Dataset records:
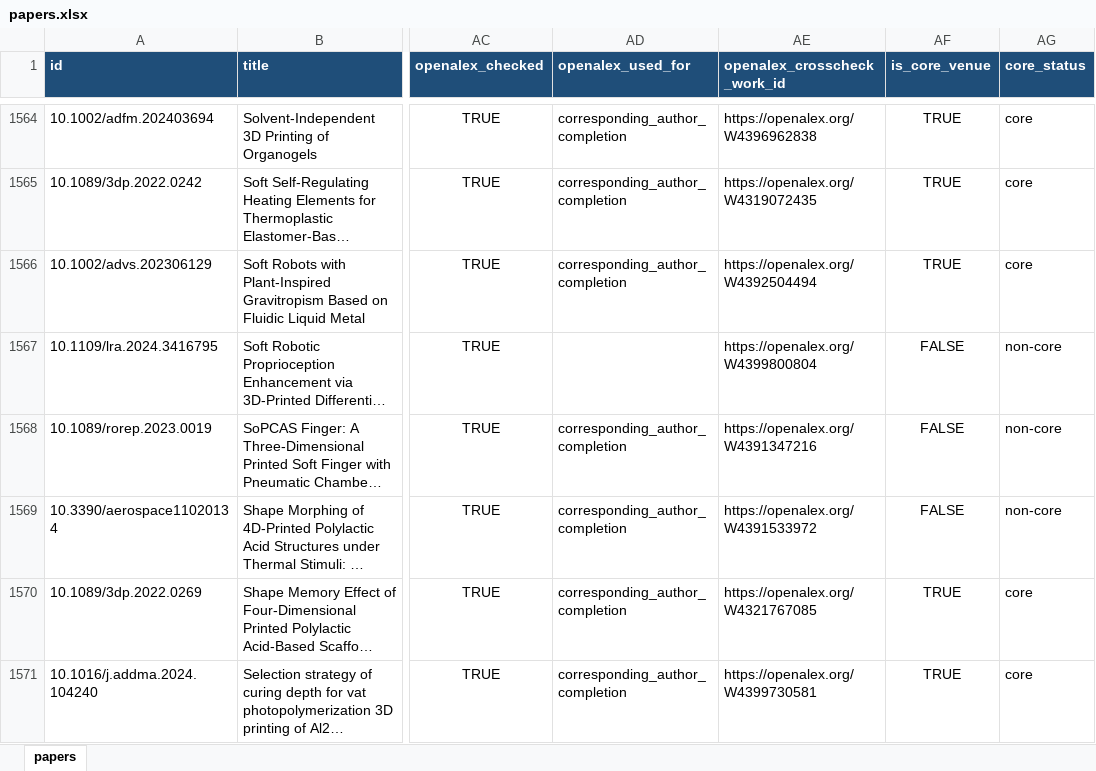
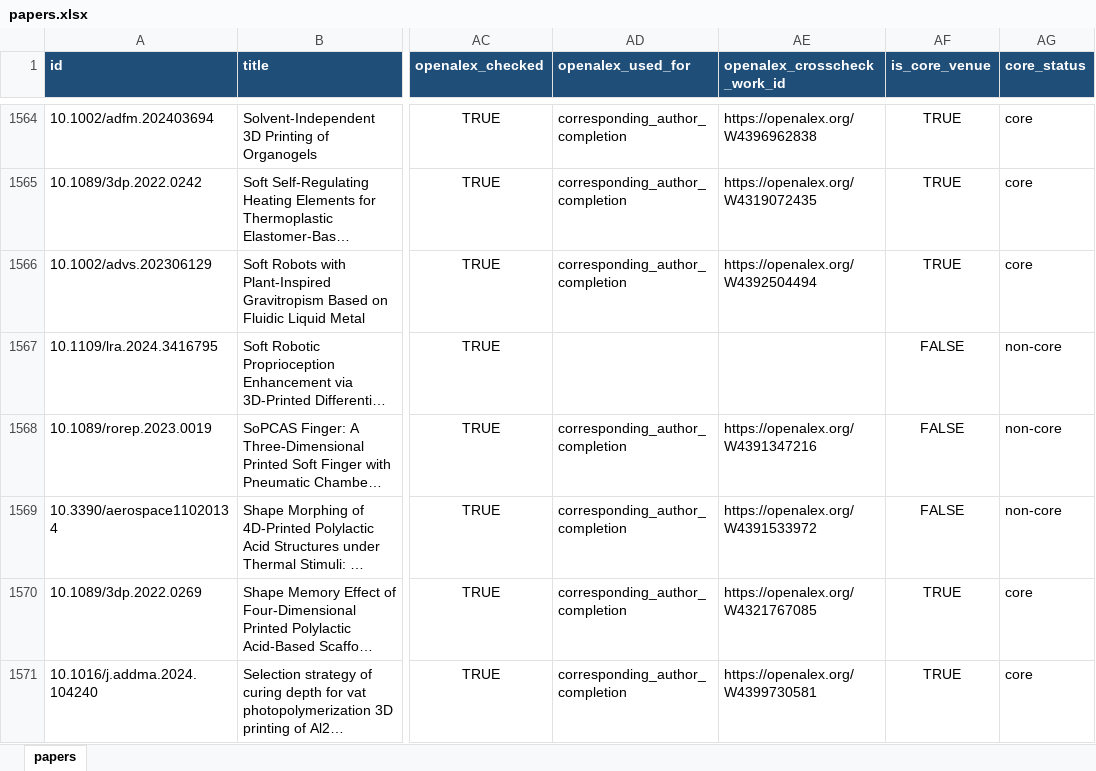
Before and after one commit to lko9911/GPT_Paper_research, an Excel workbook: data/papers.xlsx, sheet papers, drawn as a sheet; only a part is shown, gaps mark what is left out; long unchanged cells end in …; values as stored, in another font and other column widths than the file's, no borders; the diff covers the shown part only; the diff names each change by its address in the sheet, - before the commit and + after, or states it on an @@ line.

```diff
--- a/data/papers.xlsx (sheet papers)
+++ b/data/papers.xlsx (sheet papers)
-AE1567 (openalex_crosscheck_work_id): https://openalex.org/W4399800804
+AE1567 (openalex_crosscheck_work_id): (empty)
```
Also changed, not shown: 5 edited cells elsewhere in this sheet, 21 other files.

### Exercise:
Retype all entries exactly; omit pictures.

### Result for this task:
Before and after one commit to lko9911/GPT_Paper_research, an Excel workbook: data/papers.xlsx, sheet papers, drawn as a sheet; only a part is shown, gaps mark what is left out; long unchanged cells end in …; values as stored, in another font and other column widths than the file's, no borders; the diff covers the shown part only; the diff names each change by its address in the sheet, - before the commit and + after, or states it on an @@ line.

```diff
--- a/data/papers.xlsx (sheet papers)
+++ b/data/papers.xlsx (sheet papers)
-AE1567 (openalex_crosscheck_work_id): https://openalex.org/W4399800804
+AE1567 (openalex_crosscheck_work_id): (empty)
```
Also changed, not shown: 5 edited cells elsewhere in this sheet, 21 other files.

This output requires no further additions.